“As this high-level informal talk will not be a detailed discussion and will be more about the policies that will be helpful to the ongoing peace process, we decided to join,” said Padoh Saw Kwe Htoo Win, vice chairman of the Karen National Union (KNU).
On Saturday the KNU released a statement proposing the summit be delayed because the armed groups needed more time to prepare.
Leaders from the 10 armed groups signed up to the Nationwide Ceasefire Agreement met in Chiang Mai on Wednesday and Thursday, as members of the Peace Process Steering Team, to decide whether to join.
Padoh Saw Kwe Htoo Win said the KNU and Restoration Council of Shan State (RCSS) had both considered not attending the three-day summit but, after some headed discussion, decided they would go as a unified bloc.
U Than Kha, chairman of the All Burma Students’ Democratic Front, said the Steering Team would sent some of its senior members, including General Saw Mutu Sae Poe of the KNU and General Yawd Serk of the RCSS.
“We hope the Tatmadaw [Myanmar military] will provide an environment where every stakeholder can cooperate,” he said.
The summit will be the first time the armed group leaders will have sat at a table with both State Counselor Daw Aung San Suu Kyi and military chief Senior General Min Aung Hlaing.
The peace process has recently stalled over the military’s demands that the armed groups promise not to secede from the union as a precondition to further negotiations and that they agree to a single national army.
The summit was proposed to find a way through the impasse.
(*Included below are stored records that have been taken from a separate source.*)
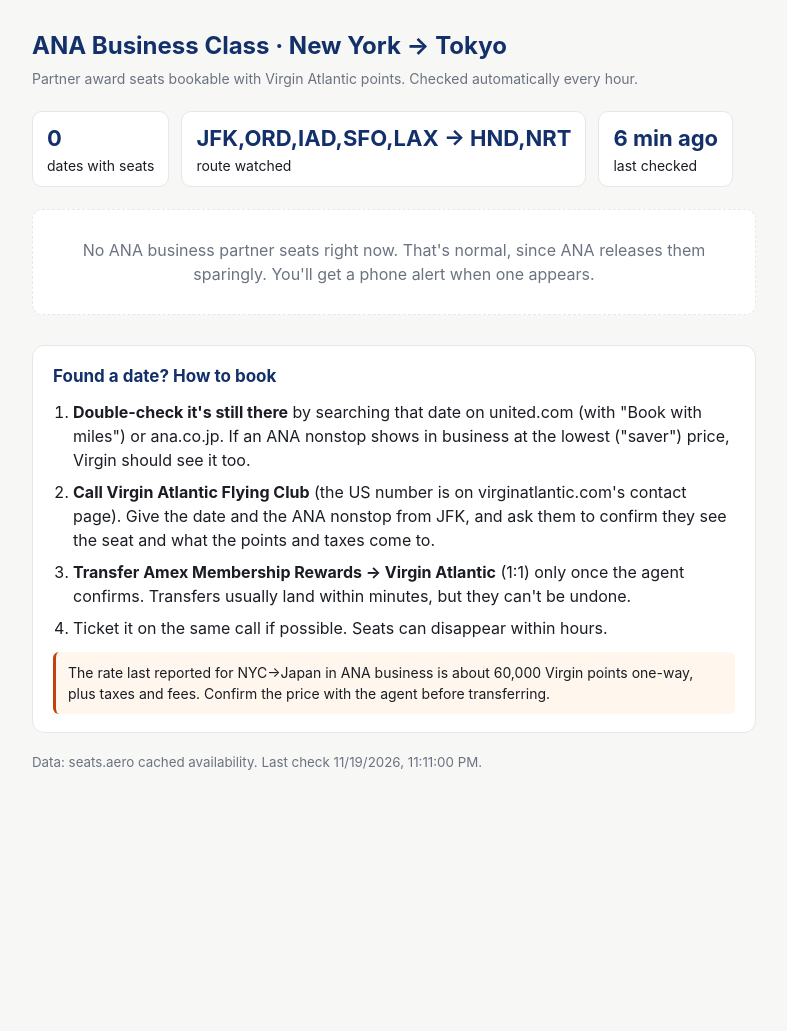
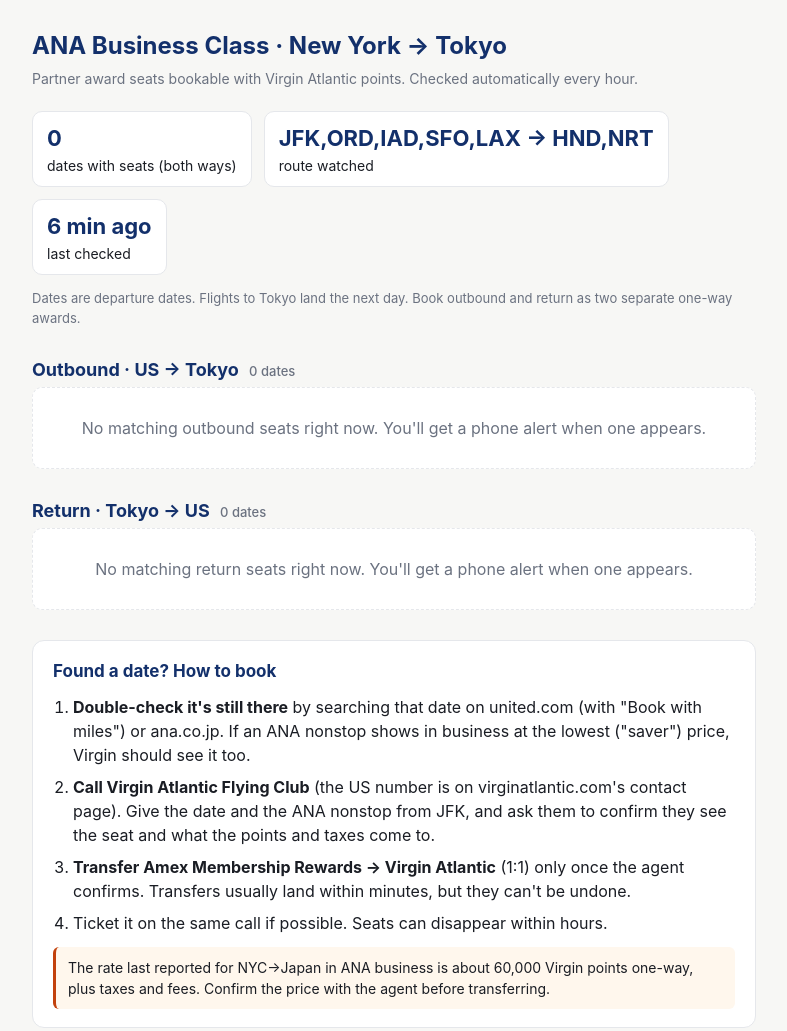
Before and after one commit to natparet/-ana-award-watch, a plain HTML site: page docs/index.html in a window 1280 px wide. Shown: the top 1031 px of the page, without its empty margins (246-1033 px from the left). Before the commit the page ends 849 px from the top, so only its background shows below. Drawn offline with Linux system fonts and the light colour scheme.

Commit message:
Add files via upload

```diff
--- a/docs/index.html
+++ b/docs/index.html
@@ -27,6 +27,9 @@
   .warn { background:#fff7ed; border-left:3px solid var(--new); padding:10px 12px; border-radius:6px; margin-top:12px; font-size:14px; }
   .demo { background:#eef2ff; color:var(--navy); padding:8px 12px; border-radius:8px; font-size:13px; margin-bottom:16px; }
   small { color:var(--mute); }
+  h2.sec { font-size:18px; color:var(--navy); margin:28px 0 4px; }
+  h2.sec span { font-size:13px; font-weight:500; color:var(--mute); margin-left:6px; }
+  .note { font-size:13px; color:var(--mute); margin:-8px 0 8px; }
 </style>
 </head>
 <body>
@@ -35,6 +38,7 @@
   <p class="sub">Partner award seats bookable with Virgin Atlantic points. Checked automatically every hour.</p>
   <div id="demo"></div>
   <div class="status" id="status"></div>
+  <p class="note">Dates are departure dates. Flights to Tokyo land the next day. Book outbound and return as two separate one-way awards.</p>
   <div id="list"></div>
 
   <div class="how">
@@ -57,7 +61,8 @@ const DEMO = {
   results: [
     { date:"2027-01-14", origin:"JFK", dest:"HND", seats:2, programs:["united","aeroplan"] },
     { date:"2027-02-03", origin:"JFK", dest:"HND", seats:1, programs:["aeroplan"] },
-    { date:"2027-03-22", origin:"JFK", dest:"HND", seats:2, programs:["united"] }
+    { date:"2027-03-22", origin:"JFK", dest:"HND", seats:2, programs:["united"] },
+    { date:"2027-04-04", origin:"HND", dest:"JFK", seats:2, programs:["aeroplan"], direction:"return" }
   ],
   new_this_run: ["2027-03-22|JFK|HND"]
 };
@@ -73,15 +78,15 @@ function render(data, isDemo) {
     '<div class="demo">Showing sample data. Real results appear here after the first automatic check runs.</div>';
   const res = data.results || [], fresh = new Set(data.new_this_run || []);
   document.getElementById("status").innerHTML = `
-    <div class="pill"><b>${res.length}</b>dates with seats</div>
+    <div class="pill"><b>${res.length}</b>dates with seats (both ways)</div>
     <div class="pill"><b>${esc(data.config.origins)} → ${esc(data.config.dests)}</b>route watched</div>
     <div class="pill"><b>${ago(data.checked_at)}</b>last checked</div>`;
   const list = document.getElementById("list");
-  if (!res.length) {
-    list.innerHTML = '<div class="empty">No ANA business partner seats right now. That\'s normal, since ANA releases them sparingly. You\'ll get a phone alert when one appears.</div>';
-  } else {
-    let html = "", cur = "";
-    for (const e of res) {
+  const section = (title, items, emptyMsg) => {
+    let html = `<h2 class="sec">${title} <span>${items.length} date${items.length === 1 ? "" : "s"}</span></h2>`;
+    if (!items.length) return html + `<div class="empty">${emptyMsg}</div>`;
+    let cur = "";
+    for (const e of items) {
       const m = monthOf(e.date);
       if (m !== cur) { html += `<div class="month">${m}</div>`; cur = m; }
       const isNew = fresh.has(`${e.date}|${e.origin}|${e.dest}`);
@@ -90,8 +95,14 @@ function render(data, isDemo) {
         <div class="route">${esc(e.origin)} → ${esc(e.dest)} · nonstop · seen via ${esc((e.programs||[]).join(", "))}</div>
         <div class="seats">${e.seats ? e.seats + " seat" + (e.seats > 1 ? "s" : "") : "seats: ?"}</div></div>`;
     }
-    list.innerHTML = html;
-  }
+    return html;
+  };
+  const out = res.filter(e => (e.direction || "out") === "out");
+  const back = res.filter(e => e.direction === "return");
+  list.innerHTML =
+    section("Outbound · US → Tokyo", out, "No matching outbound seats right now. You'll get a phone alert when one appears.") +
+    (data.config.track_return === false ? "" :
+     section("Return · Tokyo → US", back, "No matching return seats right now. You'll get a phone alert when one appears."));
   document.getElementById("foot").textContent =
     `Data: seats.aero cached availability. Last check ${new Date(data.checked_at).toLocaleString()}.`;
 }
```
Discussion is also expected to include the timeline for future peace talks, a review of the current framework for the peace process, making the process more inclusive, minority rights and how to establish a federal system of government.